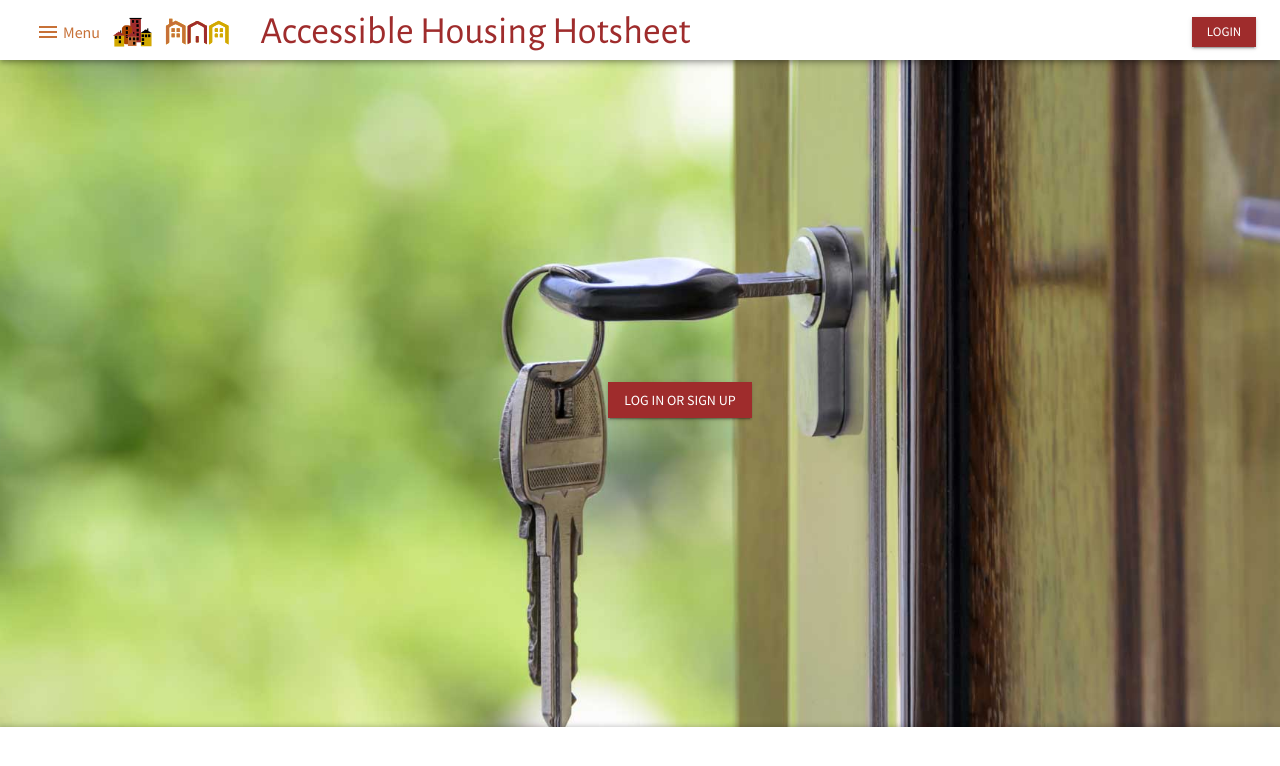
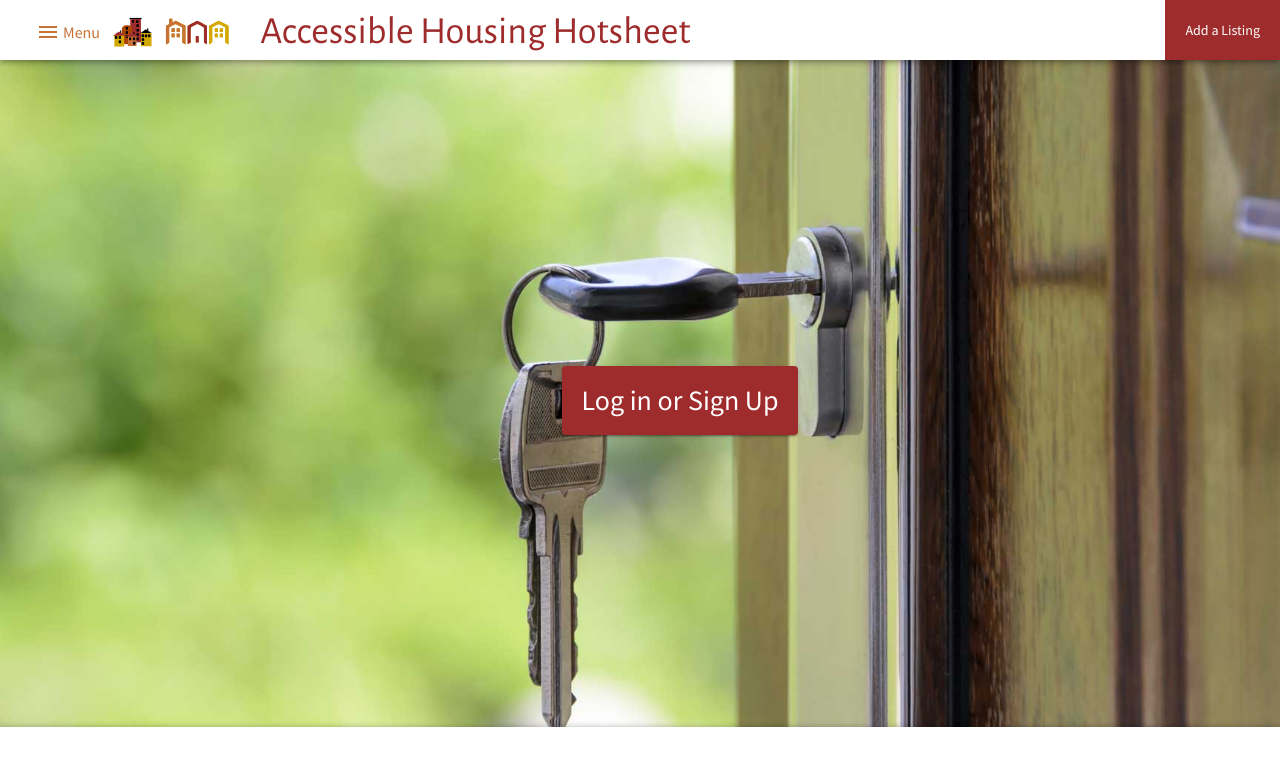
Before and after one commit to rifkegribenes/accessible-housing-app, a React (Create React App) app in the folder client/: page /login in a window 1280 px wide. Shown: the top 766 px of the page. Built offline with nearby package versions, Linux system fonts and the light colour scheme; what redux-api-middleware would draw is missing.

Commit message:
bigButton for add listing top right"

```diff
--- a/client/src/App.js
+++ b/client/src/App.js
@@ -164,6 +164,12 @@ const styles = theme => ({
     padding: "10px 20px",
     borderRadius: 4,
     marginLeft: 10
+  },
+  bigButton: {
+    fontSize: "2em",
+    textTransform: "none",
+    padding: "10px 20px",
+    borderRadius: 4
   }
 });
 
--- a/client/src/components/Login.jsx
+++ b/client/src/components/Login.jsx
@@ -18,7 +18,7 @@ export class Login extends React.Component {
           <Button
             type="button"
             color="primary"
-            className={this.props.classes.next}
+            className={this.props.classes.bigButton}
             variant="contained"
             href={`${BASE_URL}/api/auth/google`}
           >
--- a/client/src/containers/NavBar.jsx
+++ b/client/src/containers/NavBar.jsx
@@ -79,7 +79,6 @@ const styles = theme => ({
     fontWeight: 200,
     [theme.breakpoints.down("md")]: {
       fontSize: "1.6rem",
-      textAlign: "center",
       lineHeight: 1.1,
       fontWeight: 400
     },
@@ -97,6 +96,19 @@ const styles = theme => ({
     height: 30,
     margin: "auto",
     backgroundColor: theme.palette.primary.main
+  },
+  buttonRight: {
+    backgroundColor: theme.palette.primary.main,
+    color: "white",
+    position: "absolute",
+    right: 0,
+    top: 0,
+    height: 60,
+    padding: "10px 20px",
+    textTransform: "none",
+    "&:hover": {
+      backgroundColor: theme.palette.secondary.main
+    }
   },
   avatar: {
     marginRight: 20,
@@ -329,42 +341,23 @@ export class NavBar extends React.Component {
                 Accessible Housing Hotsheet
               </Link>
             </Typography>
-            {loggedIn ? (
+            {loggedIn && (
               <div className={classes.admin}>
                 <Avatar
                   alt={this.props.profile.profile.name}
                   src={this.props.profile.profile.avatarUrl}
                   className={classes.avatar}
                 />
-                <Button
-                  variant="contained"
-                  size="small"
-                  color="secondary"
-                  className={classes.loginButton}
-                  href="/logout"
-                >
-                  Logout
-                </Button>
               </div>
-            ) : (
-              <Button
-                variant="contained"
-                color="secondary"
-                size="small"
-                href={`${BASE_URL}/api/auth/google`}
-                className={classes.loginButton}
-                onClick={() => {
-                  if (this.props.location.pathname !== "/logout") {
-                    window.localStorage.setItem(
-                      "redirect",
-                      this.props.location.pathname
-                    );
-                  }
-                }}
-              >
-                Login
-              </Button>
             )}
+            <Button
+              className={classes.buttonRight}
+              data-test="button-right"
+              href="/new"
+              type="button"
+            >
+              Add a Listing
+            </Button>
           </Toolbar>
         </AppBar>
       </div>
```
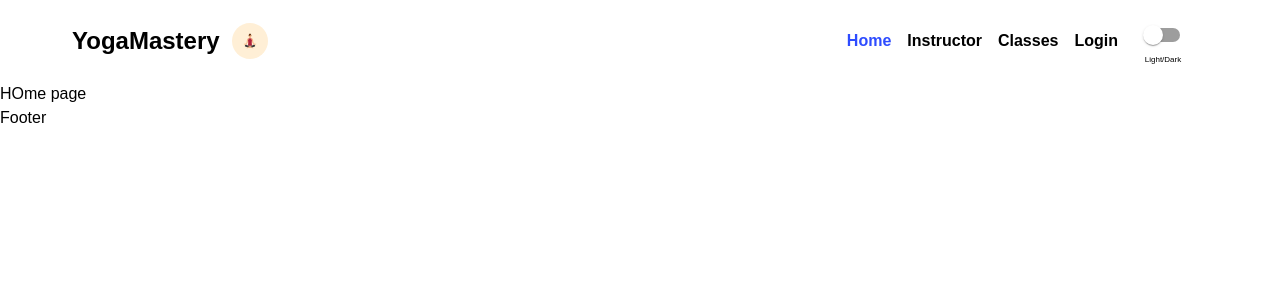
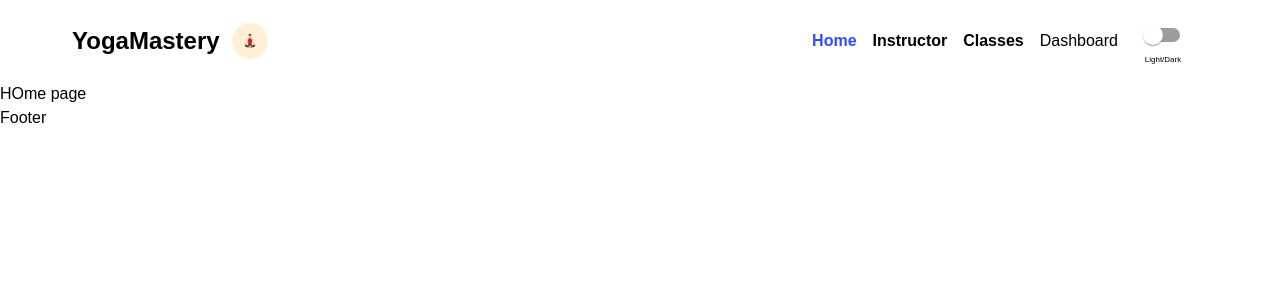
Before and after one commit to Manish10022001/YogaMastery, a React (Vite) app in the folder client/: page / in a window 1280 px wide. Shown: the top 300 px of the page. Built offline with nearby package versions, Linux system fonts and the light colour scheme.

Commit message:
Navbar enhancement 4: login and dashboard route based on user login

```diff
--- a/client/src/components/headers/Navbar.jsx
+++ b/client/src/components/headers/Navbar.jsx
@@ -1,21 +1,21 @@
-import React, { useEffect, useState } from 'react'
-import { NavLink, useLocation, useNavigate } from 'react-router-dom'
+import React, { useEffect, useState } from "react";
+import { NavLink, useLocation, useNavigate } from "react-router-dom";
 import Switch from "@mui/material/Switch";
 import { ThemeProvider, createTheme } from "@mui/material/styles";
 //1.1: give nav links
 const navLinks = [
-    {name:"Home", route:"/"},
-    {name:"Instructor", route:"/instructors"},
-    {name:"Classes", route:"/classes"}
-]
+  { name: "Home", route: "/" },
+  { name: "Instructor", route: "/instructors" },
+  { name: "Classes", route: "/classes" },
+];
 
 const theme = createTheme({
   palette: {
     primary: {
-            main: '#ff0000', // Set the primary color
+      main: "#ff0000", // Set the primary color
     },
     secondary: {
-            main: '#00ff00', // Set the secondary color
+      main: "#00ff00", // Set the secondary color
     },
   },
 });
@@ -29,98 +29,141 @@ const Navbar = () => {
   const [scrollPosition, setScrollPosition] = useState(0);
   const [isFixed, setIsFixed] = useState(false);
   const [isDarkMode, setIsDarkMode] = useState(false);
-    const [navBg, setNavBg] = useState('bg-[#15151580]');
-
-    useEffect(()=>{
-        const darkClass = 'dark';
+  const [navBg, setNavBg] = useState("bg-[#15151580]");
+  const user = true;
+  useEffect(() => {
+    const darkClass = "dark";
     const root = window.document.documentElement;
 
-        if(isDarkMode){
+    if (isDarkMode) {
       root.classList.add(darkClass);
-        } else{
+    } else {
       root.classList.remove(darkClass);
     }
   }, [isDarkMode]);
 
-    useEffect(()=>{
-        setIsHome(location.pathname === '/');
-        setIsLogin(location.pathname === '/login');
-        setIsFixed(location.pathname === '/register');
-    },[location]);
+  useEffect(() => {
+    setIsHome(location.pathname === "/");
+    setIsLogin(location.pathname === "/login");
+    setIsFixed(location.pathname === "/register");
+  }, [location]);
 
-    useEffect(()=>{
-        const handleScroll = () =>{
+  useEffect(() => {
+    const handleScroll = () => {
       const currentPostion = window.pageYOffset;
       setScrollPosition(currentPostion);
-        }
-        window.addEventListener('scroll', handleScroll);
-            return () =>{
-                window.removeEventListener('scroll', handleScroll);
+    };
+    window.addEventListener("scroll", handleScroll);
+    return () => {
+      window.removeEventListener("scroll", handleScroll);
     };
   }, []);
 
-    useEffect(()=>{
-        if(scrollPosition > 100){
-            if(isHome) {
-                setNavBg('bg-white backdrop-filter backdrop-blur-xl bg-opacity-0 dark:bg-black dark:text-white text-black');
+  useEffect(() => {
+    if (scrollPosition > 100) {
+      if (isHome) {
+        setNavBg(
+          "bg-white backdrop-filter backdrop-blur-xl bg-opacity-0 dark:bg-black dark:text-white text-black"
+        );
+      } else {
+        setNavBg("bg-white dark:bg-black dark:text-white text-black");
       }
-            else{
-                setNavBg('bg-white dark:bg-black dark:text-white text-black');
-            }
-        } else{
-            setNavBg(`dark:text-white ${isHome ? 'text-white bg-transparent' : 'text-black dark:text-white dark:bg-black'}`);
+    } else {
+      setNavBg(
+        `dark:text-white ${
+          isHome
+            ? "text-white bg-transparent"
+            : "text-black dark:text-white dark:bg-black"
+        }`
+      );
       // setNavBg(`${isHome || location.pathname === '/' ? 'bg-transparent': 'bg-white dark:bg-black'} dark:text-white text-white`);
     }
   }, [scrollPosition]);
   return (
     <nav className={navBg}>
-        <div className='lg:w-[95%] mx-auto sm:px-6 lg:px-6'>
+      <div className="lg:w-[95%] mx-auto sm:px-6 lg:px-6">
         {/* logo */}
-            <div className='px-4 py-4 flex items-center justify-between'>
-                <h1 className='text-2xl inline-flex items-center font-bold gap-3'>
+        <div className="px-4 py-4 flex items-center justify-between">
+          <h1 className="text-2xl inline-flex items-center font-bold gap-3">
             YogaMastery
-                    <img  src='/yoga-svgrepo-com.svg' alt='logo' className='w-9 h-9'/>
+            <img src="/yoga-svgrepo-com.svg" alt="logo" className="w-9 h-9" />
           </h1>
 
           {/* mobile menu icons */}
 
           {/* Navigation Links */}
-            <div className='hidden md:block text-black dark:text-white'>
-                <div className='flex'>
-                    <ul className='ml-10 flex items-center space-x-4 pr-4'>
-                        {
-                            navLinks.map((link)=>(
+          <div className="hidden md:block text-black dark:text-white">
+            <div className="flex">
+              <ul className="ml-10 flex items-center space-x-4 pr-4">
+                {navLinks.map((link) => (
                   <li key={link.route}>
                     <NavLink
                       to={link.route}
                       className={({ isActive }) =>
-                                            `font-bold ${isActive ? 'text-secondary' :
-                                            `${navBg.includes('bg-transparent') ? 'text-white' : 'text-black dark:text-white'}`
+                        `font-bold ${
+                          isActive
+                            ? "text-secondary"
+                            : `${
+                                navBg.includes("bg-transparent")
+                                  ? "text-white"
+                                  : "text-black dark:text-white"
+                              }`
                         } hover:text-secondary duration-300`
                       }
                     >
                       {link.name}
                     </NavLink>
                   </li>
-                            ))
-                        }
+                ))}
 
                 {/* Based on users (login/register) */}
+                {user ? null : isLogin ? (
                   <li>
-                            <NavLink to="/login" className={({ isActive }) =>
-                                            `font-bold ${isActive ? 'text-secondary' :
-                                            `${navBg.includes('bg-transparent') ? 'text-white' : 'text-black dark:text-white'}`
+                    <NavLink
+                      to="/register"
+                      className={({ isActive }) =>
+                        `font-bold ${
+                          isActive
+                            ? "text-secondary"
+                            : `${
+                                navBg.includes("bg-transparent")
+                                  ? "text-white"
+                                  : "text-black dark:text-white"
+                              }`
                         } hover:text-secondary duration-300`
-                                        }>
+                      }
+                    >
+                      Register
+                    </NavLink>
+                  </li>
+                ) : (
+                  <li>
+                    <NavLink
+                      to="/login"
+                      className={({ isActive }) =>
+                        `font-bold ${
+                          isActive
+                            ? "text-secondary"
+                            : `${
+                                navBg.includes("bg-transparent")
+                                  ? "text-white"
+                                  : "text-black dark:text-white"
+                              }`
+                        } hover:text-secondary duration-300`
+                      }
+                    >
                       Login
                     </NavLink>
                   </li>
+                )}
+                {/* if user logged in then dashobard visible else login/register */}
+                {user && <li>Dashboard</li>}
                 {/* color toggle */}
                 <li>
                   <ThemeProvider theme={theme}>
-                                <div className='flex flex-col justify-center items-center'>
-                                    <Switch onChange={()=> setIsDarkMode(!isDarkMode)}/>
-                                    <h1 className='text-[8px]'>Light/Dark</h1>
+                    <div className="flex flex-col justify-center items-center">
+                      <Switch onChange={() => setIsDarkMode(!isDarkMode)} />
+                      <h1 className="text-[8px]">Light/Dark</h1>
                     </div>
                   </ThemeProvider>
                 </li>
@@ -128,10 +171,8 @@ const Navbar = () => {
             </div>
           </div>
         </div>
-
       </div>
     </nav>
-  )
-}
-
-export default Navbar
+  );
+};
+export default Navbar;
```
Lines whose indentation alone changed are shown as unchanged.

Work task: Only the lines that contain the string "navLinks" are to be copied from the records.

Answer to the exercise:
 const navLinks = [
-                            navLinks.map((link)=>(
+                {navLinks.map((link) => (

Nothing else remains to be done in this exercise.